* [ABOUT THIS TASK]:
Go through the entries below and tally the lines holding "Services"; please reply with the number only.

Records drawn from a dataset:
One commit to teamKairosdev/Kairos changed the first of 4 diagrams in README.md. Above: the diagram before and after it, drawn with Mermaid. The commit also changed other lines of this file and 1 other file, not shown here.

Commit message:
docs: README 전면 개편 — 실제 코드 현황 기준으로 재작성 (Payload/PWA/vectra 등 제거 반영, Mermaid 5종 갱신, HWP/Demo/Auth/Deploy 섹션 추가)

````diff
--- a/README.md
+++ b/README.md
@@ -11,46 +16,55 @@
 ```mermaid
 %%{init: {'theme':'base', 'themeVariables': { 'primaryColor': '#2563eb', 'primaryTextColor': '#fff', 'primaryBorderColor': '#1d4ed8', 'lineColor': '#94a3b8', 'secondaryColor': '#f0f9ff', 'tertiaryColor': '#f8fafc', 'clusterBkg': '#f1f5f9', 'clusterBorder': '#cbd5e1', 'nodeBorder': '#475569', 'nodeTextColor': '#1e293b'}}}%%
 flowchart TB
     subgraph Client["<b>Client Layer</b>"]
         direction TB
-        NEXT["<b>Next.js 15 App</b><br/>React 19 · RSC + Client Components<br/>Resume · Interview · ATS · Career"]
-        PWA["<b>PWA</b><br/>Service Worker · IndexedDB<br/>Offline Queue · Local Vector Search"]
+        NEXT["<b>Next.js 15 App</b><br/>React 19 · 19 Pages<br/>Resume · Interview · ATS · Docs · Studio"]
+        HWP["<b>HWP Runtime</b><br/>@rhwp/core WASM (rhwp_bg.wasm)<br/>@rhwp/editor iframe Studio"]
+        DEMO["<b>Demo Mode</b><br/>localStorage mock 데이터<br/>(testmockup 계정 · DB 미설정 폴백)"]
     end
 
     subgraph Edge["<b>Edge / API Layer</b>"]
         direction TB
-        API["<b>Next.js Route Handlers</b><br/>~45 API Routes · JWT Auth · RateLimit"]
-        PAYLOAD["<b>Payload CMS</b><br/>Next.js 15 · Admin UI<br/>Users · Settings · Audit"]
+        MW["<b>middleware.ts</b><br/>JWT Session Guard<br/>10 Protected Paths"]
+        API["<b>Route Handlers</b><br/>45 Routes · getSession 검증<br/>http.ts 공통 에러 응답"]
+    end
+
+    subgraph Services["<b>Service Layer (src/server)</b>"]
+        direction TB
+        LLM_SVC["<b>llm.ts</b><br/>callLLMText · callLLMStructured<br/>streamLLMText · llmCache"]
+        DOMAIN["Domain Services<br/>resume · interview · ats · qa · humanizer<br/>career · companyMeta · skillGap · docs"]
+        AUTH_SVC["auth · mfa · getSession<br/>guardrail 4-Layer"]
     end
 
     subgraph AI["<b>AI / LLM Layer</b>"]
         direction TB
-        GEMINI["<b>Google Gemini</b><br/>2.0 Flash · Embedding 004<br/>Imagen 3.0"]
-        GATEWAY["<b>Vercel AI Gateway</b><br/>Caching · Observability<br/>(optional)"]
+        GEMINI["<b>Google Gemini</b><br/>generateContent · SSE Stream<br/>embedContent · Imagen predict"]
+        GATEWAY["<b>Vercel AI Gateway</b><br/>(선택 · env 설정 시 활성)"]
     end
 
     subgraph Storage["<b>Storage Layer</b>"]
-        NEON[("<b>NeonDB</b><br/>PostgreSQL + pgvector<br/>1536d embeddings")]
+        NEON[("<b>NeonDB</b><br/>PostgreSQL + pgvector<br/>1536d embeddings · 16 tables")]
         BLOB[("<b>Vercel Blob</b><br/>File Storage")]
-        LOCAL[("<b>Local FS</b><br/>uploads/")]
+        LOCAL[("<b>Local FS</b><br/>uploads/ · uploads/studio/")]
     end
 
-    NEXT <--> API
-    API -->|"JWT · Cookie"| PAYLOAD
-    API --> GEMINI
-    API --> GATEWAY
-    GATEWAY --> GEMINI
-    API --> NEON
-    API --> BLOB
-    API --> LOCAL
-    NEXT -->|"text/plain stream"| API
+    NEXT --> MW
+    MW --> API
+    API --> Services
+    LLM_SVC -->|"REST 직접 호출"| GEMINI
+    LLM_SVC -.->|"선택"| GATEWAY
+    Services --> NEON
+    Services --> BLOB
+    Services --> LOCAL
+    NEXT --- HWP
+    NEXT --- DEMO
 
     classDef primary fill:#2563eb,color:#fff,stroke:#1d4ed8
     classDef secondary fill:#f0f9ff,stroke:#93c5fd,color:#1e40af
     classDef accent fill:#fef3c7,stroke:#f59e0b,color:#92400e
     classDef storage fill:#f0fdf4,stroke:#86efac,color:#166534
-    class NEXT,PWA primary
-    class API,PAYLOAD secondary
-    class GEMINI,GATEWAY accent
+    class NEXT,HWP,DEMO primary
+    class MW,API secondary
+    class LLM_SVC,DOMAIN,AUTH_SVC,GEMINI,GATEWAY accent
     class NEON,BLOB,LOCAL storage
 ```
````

* [ANSWER TO THE PROBLEM]:
6